Assigned task: The records below are to be reproduced exactly, with every picture left out.

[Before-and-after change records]
━━━━━━━━━━━━━━━━
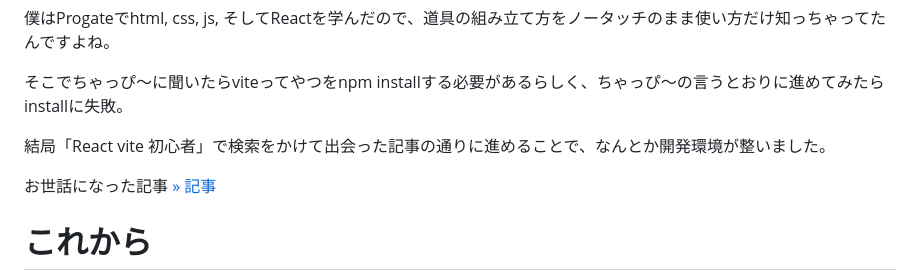
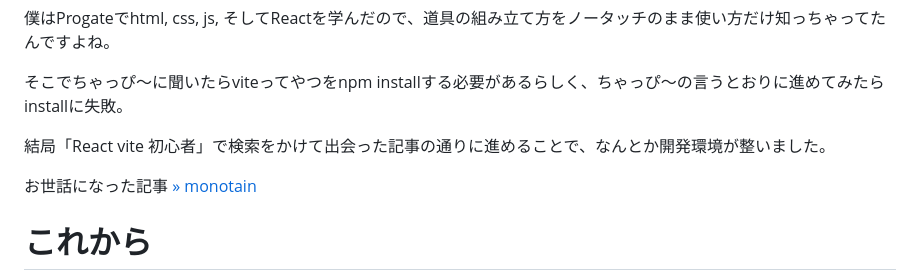
Before and after one commit to tsusu0409/tsusu0409.com, a Markdown page: src/blog/2025-05-09.md, the part around the change. GitHub-like rendering.

Commit message:
update blog

```diff
--- a/src/blog/2025-05-09.md
+++ b/src/blog/2025-05-09.md
@@ -62,7 +62,7 @@ Reactがどういったもので、どういった働きをしてくれるのか
 
 結局「React vite 初心者」で検索をかけて出会った記事の通りに進めることで、なんとか開発環境が整いました。
 
-お世話になった記事 [&raquo; 記事](https://monotein.com/blog/react-vite-how-to-use#vite-+-react%E3%81%AEbuild%E6%96%B9%E6%B3%95)
+お世話になった記事 [&raquo; monotain](https://monotein.com/blog/react-vite-how-to-use#vite-+-react%E3%81%AEbuild%E6%96%B9%E6%B3%95)
 
 # これから
 一旦ベースはできたとしていいかなと思うので、あれこれ機能を盛り込みつつお勉強していこうと思います。
```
━━━━━━━━━━━━━━━━
Solution to this exercise:
Before and after one commit to tsusu0409/tsusu0409.com, a Markdown page: src/blog/2025-05-09.md, the part around the change. GitHub-like rendering.

Commit message:
update blog

```diff
--- a/src/blog/2025-05-09.md
+++ b/src/blog/2025-05-09.md
@@ -62,7 +62,7 @@ Reactがどういったもので、どういった働きをしてくれるのか
 
 結局「React vite 初心者」で検索をかけて出会った記事の通りに進めることで、なんとか開発環境が整いました。
 
-お世話になった記事 [&raquo; 記事](https://monotein.com/blog/react-vite-how-to-use#vite-+-react%E3%81%AEbuild%E6%96%B9%E6%B3%95)
+お世話になった記事 [&raquo; monotain](https://monotein.com/blog/react-vite-how-to-use#vite-+-react%E3%81%AEbuild%E6%96%B9%E6%B3%95)
 
 # これから
 一旦ベースはできたとしていいかなと思うので、あれこれ機能を盛り込みつつお勉強していこうと思います。
```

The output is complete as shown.